MULTIFAMILY MORTGAGE DEBT OUTSTANDING
Looking solely at multifamily mortgages, agency and GSE portfolios and MBS hold the largest share of multifamily mortgages, with $327 billion or 41 percent of the total multifamily debt outstanding. They are followed by banks and thrifts with $214 billion, or 27 percent of the total. CMBS, CDO and other ABS issuers hold $98 billion, or 12 percent of the total; state and local governments hold $75 billion, or 9 percent of the total; life insurance companies hold $47 billion, or 6 percent of the total; and the federal government holds $14 billion, or 2 percent of the total.
CHANGES IN COMMERCIAL/MULTIFAMILY MORTGAGE DEBT OUTSTANDING
In the first quarter of 2011, commercial banks saw the largest decrease in dollar terms in their holdings of commercial/multifamily mortgage debt – a decrease of $8 billion or 1 percent. Finance companies decreased their holdings of commercial/multifamily mortgages by $3 billion or 4 percent. Agency and GSE portfolios and MBS; CMBS, CDO, and other ABS issuers; life insurance companies; the Federal government; and state and local governments all increased their holdings.
In percentage terms, the household sector saw the largest decrease in their holdings of commercial/multifamily mortgages, a drop of 5 percent. Agency and GSE portfolios and MBS saw their holdings increase one percent.
CHANGES IN MULTIFAMILY MORTGAGE DEBT OUTSTANDING
The $3 billion increase in multifamily mortgage debt outstanding between the fourth quarter 2010 and first quarter 2011 represents a 0.4 percent increase. In dollar terms, agency and GSE portfolios and MBS saw the largest increase in their holdings of multifamily mortgage debt, an increase of $4 billion, or 1 percent. State and local government increased their holdings of multifamily mortgage debt by $805 million, or 1 percent. Life insurance companies increased by $140 million, or 0.3 percent.

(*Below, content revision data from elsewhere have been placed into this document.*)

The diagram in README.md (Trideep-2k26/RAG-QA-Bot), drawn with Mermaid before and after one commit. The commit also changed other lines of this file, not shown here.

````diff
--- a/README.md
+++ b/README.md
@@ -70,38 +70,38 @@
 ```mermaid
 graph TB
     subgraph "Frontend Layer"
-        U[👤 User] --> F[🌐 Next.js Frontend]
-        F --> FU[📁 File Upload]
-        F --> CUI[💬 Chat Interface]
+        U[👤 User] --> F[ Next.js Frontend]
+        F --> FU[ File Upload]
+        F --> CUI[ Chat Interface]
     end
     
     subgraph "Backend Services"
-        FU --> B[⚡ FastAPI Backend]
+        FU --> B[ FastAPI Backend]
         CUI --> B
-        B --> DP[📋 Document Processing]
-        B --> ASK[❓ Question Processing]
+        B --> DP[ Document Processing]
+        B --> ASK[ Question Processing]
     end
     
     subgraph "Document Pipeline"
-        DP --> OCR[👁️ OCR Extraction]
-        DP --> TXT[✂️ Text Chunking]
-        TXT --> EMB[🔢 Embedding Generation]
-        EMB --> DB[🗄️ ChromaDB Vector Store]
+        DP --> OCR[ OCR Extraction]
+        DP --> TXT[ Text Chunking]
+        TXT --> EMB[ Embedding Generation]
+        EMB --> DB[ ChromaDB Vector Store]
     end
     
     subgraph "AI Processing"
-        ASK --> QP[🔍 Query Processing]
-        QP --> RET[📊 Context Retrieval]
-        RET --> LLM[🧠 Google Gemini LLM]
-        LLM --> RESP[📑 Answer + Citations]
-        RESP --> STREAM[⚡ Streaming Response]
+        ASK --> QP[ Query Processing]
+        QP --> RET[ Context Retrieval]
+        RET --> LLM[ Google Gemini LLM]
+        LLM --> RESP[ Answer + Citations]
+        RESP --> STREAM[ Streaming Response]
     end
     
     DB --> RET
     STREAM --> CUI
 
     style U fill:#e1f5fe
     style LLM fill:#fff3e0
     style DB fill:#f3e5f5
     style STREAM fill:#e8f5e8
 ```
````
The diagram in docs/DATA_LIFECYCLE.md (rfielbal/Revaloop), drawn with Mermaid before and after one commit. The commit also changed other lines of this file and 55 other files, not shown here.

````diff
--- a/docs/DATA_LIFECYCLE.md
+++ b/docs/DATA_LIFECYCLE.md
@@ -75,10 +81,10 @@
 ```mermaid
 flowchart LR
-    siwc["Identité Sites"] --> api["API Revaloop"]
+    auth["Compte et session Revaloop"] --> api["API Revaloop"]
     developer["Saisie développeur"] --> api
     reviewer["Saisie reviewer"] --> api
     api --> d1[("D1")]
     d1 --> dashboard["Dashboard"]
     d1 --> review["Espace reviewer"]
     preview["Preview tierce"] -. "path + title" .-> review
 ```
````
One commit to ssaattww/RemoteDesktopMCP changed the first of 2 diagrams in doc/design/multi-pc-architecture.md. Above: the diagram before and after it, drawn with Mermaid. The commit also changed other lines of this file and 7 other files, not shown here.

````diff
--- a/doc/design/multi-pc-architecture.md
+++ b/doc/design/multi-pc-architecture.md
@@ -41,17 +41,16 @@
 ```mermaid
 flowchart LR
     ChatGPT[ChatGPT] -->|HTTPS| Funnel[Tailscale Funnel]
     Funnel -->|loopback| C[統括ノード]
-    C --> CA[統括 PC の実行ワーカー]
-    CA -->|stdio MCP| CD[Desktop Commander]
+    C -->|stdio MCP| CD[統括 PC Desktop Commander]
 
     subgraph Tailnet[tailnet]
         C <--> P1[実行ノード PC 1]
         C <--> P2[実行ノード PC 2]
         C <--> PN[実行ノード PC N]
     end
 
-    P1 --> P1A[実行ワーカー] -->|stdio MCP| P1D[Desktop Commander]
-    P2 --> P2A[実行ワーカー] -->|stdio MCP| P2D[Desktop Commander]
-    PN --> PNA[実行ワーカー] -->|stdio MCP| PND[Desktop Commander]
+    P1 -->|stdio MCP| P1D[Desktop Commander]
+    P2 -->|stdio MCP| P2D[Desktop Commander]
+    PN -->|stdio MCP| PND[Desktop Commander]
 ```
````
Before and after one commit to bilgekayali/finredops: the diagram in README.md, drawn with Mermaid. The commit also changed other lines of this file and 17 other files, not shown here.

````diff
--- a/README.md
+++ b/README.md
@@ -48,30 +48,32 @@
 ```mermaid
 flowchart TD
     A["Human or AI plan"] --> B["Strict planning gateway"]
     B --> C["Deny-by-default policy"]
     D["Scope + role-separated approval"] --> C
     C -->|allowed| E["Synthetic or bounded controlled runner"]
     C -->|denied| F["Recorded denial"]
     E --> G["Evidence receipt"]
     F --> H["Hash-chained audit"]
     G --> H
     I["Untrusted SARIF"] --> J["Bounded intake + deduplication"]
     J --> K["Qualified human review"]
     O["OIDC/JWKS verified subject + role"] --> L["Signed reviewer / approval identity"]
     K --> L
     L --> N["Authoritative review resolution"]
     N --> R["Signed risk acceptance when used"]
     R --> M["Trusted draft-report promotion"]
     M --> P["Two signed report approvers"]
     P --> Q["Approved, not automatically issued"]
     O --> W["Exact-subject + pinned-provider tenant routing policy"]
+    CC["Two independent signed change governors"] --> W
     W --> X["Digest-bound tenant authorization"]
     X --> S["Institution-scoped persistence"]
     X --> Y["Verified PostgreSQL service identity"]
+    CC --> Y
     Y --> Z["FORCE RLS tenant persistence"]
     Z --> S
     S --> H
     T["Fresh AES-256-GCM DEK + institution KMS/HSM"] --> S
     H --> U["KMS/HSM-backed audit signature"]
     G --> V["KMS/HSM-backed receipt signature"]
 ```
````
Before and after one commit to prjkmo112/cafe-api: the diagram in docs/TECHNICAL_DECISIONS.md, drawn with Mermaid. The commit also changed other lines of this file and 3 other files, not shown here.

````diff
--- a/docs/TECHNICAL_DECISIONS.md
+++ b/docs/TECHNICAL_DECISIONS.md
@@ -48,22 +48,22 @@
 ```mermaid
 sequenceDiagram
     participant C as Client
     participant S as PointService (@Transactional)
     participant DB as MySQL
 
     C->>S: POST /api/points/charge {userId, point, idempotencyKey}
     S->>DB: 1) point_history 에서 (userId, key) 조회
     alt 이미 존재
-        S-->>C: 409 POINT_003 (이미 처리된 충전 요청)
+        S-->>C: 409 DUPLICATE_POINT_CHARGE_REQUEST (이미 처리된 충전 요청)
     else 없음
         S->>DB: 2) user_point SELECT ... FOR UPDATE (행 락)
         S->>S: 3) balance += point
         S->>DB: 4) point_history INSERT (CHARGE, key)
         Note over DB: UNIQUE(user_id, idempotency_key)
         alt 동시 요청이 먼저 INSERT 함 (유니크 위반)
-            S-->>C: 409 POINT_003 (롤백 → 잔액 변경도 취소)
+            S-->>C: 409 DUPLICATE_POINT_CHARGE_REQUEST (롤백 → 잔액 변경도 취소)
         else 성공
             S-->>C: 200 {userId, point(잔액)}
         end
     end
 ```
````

CMBS, CDO, and other ABS issues saw the biggest decrease in their holdings of multifamily mortgage debt, by $688 million or 0.7 percent.
In percentage terms, agency and GSE portfolios and MBS recorded the biggest increase in their holdings of multifamily mortgages at 1 percent. Nonfinancial corporate business saw the biggest decrease at 40 percent.
MBA’s analysis is based on data from the Federal Reserve Board’s Flow of Funds Account of the United States and the Federal Deposit Insurance Corporation’s Quarterly Banking Profile. More information on the construction of this data series is contained in Appendix A in the report. To view the full report, click here.
The Mortgage Bankers Association (MBA) is the national association representing the real estate finance industry, an industry that employs more than 280,000 people in virtually every community in the country. Headquartered in Washington, D.C., the association works to ensure the continued strength of the nation's residential and commercial real estate markets; to expand homeownership and extend access to affordable housing to all Americans. MBA promotes fair and ethical lending practices and fosters professional excellence among real estate finance employees through a wide range of educational programs and a variety of publications. Its membership of over 2,200 companies includes all elements of real estate finance: mortgage companies, mortgage brokers, commercial banks, thrifts, Wall Street conduits, life insurance companies and others in the mortgage lending field. For additional information, visit MBA's Web site: www.mortgagebankers.org.